The aim of this study was to identify potential drivers of land use change, develop scenarios of future land use change, and study their potential consequences, based on an Alpine example. Based on input from local and regional experts and stakeholders who participated in the study, we identified drivers of future land use change and developed a cognitive map representing participants' knowledge and beliefs. Then, based on a set of assumption regarding tourism development and actual development plans, we explored 2 urban expansion scenarios using a spatially explicit land change model. Finally, we analyzed possible consequences of these changes in terms of changes to the landscape and exposure to hydro-meteorological hazards.
The 2 identified scenarios were based only on potential future development and did not consider other drivers of change. Both scenarios assumed a 30% increase in accommodation facilities, but they differed in the amount and spatial distribution of land required for expansion. The business-as-usual scenario, which assumed expansion in the form of small-scale individual properties, resulted in a 2.7% increase in urban area. The alternative scenario, which assumed expansion would occur in the form of new hotels and other properties with a higher accommodation density, resulted in a 2% increase in area.
The business-as-usual scenario had, as expected, a larger effect on the loss of grasslands, forests, and agricultural areas, as well as possible exposure to geological hazards. The alternative scenario, however, resulted in a higher potential increase in flood exposure because of its more concentrated expansion. In order to fully study the effect on hydro-meteorological risk, however, we propose additional research taking into account expected climate changes and changes to hazard patterns and occurrence.
This study presents an innovative method that combined participatory modeling with spatial simulation in order to address lack of data and intangibility of drivers. Scenarios generated in a participatory way have greater likelihood, as they incorporate local expert knowledge that is not available in published statistical data. Moreover, the spatial explicitness of this approach makes it possible to identify possible critical areas and spatial patterns of future changes. Therefore, this study contributes to the understanding of potential future environmental changes that take place in Alpine areas but have external drivers.
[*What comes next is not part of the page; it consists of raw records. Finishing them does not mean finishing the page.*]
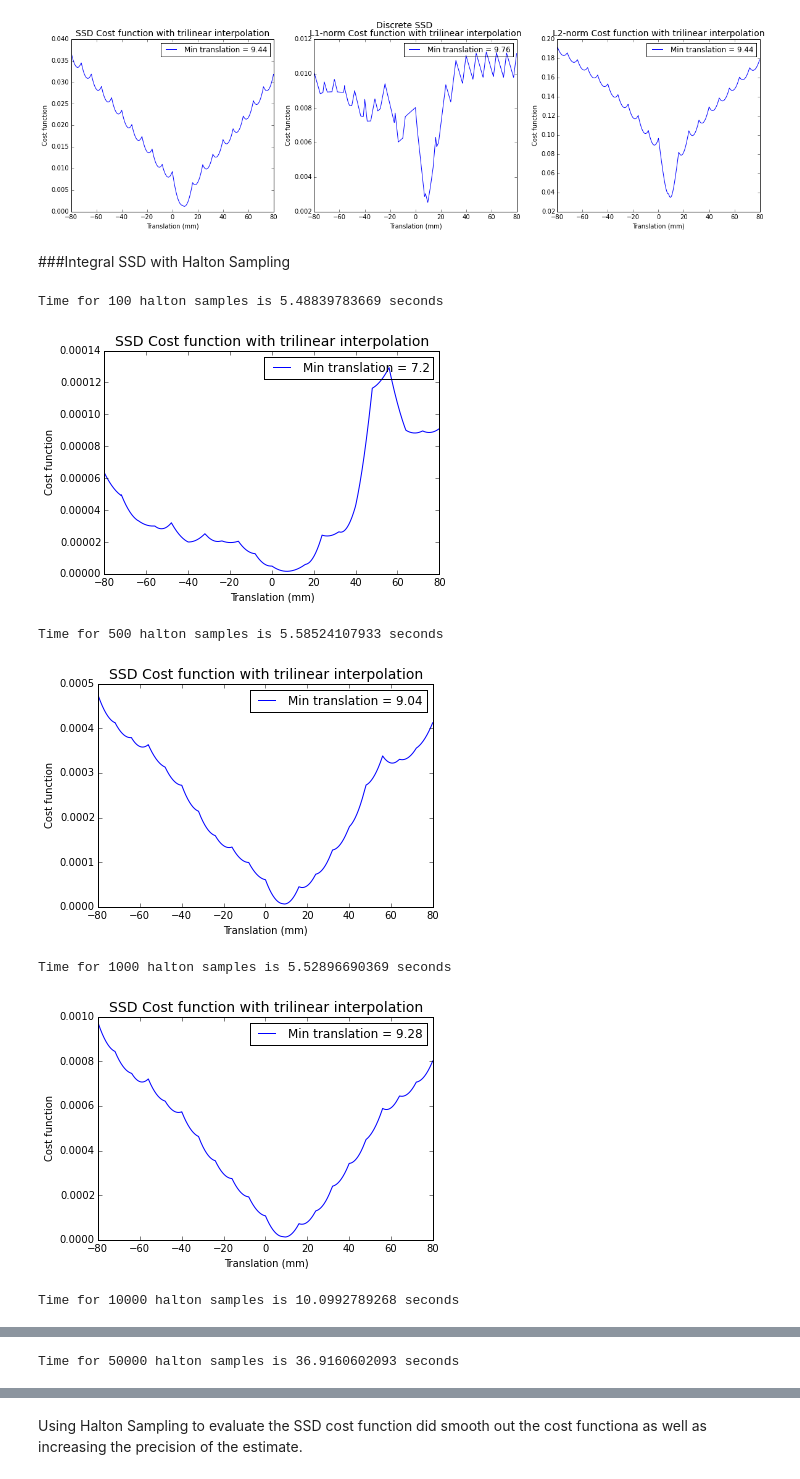
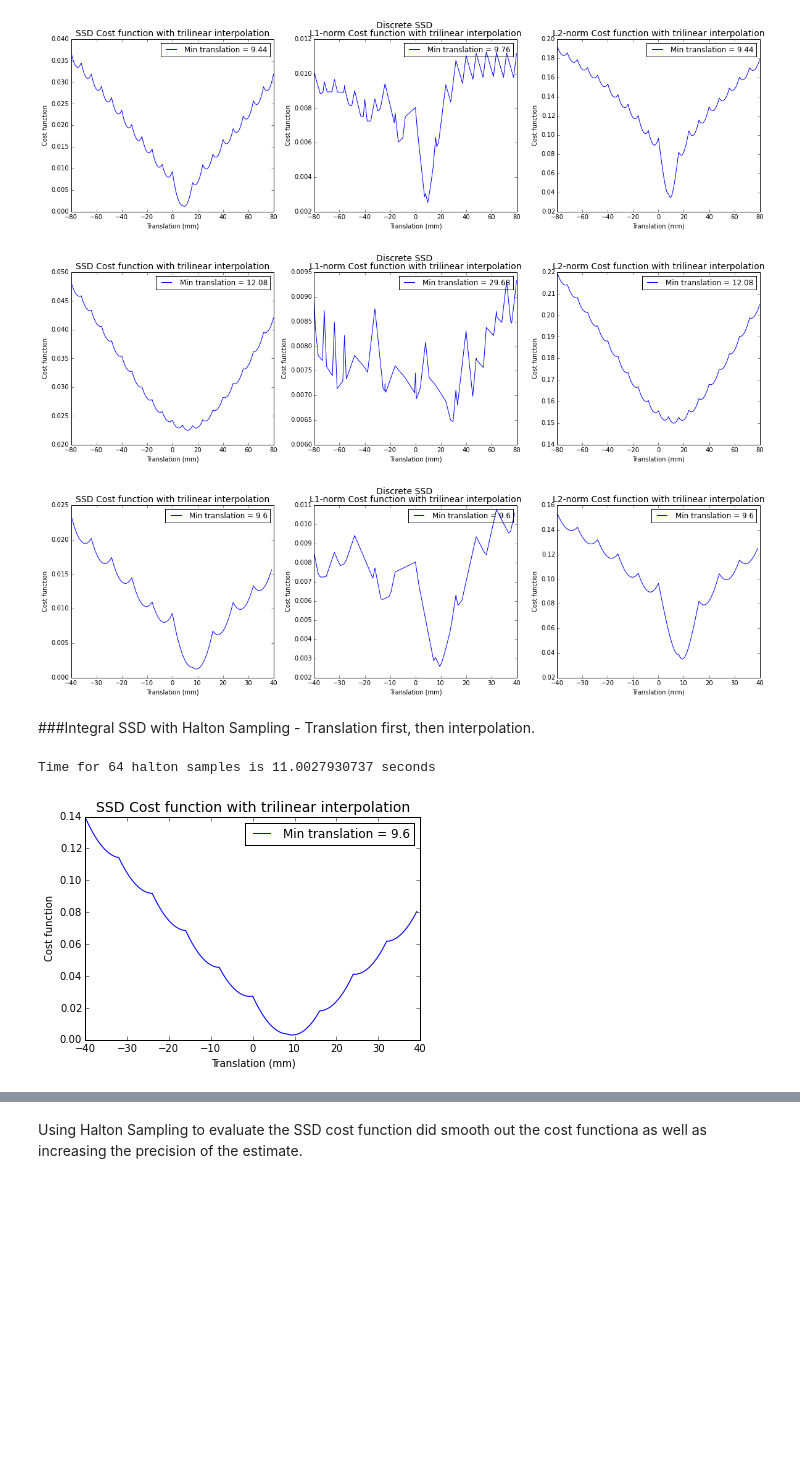
Before and after one commit to zyzdiana/AC297r-Volume-Registration, a Jupyter notebook: Bessel_Rotation_&_Halton_Translation.ipynb, the cells around one changed output, grey strips where cells are left out. Saved outputs shown, nothing was run; the diff lists cells and outputs as text; code cells hidden in the pictures; blank space fills up the shorter version.

Commit message:
3d Bessel Function, fixed halton

```diff
--- a/Bessel_Rotation_&_Halton_Translation.ipynb
+++ b/Bessel_Rotation_&_Halton_Translation.ipynb
@@ -200,7 +308,7 @@ def halton_cost_func_t(N, vol1, vol2, t, arg, mask=False):
     x1 = 31 * pts[:,0]
     y1 = 31 * pts[:,1]
     z1 = 31 * pts[:,2]
-
+    x1, y1, z1 = np.meshgrid(x1, y1, z1)
     for idx, th in enumerate(t):
         new_vol2 = translation(vol2, th)
         v2 = trilinear_interp(new_vol2, x1, y1, z1)
@@ -399,20 +556,52 @@ plt.show()
 plt.close(fig)
 # %% [output]
 [figure]
+# %%
+# rotate volume 3 first, and then translation, and compare with vol1
+new_vol3 = volrotate_quaternion(vol3,-5,0,1,0)
+# Translation
+t = []
+for i in np.arange(-10,10,0.01):
+    t.append([0,0,i])
+# Discrete Sum Cost Function
+fig, ax = plt.subplots(1,3)
+fig.set_figwidth(20)
+fig.set_figheight(5)
+fig.suptitle("Discrete SSD", fontsize=14)
+vol_cost_func_t(vol1, new_vol3, t, cf_ssd, 'SSD',ax[0])
+vol_cost_func_t(vol1, new_vol3, t, cf_L1, 'L1-norm',ax[1])
+vol_cost_func_t(vol1, new_vol3, t, cf_L2, 'L2-norm',ax[2])
+plt.show()
+plt.close(fig)
+# %% [output]
+[figure, added]
+# %%
+# Translation
+t = []
+for i in np.arange(-5,5,0.1):
+    t.append([0,0,i])
+# Discrete Sum Cost Function
+fig, ax = plt.subplots(1,3)
+fig.set_figwidth(20)
+fig.set_figheight(5)
+fig.suptitle("Discrete SSD", fontsize=14)
+vol_cost_func_t(vol2, vol3, t, cf_ssd, 'SSD',ax[0])
+vol_cost_func_t(vol2, vol3, t, cf_L1, 'L1-norm',ax[1])
+vol_cost_func_t(vol2, vol3, t, cf_L2, 'L2-norm',ax[2])
+plt.show()
+plt.close(fig)
+# %% [output]
+[figure, added]
 # %% [markdown]
-###Integral SSD with Halton Sampling
+###Integral SSD with Halton Sampling - Translation first, then interpolation.
+# %%
+# Translation
+t = []
+for i in np.arange(-5,5,0.1):
+    t.append([0,0,i])
 # %%
 # Integral Cost function with Halton Sampling
-halton_cost_func_t(100, vol2, vol3, t, 'SSD')
-halton_cost_func_t(500, vol2, vol3, t, 'SSD')
-halton_cost_func_t(1000, vol2, vol3, t, 'SSD')
-halton_cost_func_t(10000, vol2, vol3, t, 'SSD')
-halton_cost_func_t(50000, vol2, vol3, t, 'SSD')
+halton_cost_func_t(64, vol2, vol3, t, 'SSD')
 # %% [output]
-Time for 100 halton samples is 5.48839783669 seconds
+Time for 64 halton samples is 11.0027930737 seconds
-[figure, old version]
+[figure, new version]
-Time for 500 halton samples is 5.58524107933 seconds
-[figure, removed]
-Time for 1000 halton samples is 5.52896690369 seconds
-[figure, removed]
-Time for 10000 halton samples is 10.0992789268 seconds
@@ -420 +607,0 @@ Time for 10000 halton samples is 10.0992789268 seconds
-Time for 50000 halton samples is 36.9160602093 seconds
```
Also changed, not shown: parts of 18 cells of this notebook, 3 other files.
This work is part of the CHANGES (Changing Hydro-meteorological risks as Analysed by a New Generation of European Scientists) project, a Marie Curie Initial Training Network, funded by the European Community's 7th Framework Programme FP7/2007-2013 under Grant Agreement No. 263953. The authors would like to thank all the study participants, as well as Anna Scolobig, for their help.
FIGURE S1 Unstructured cognitive map of expected land use changes.
FIGURE S2 Urban expansion probability map.
All found at DOI: http://dx.doi.org/10.1659/MRDJOURNAL-D-14-00082.S1 (458 KB PDF).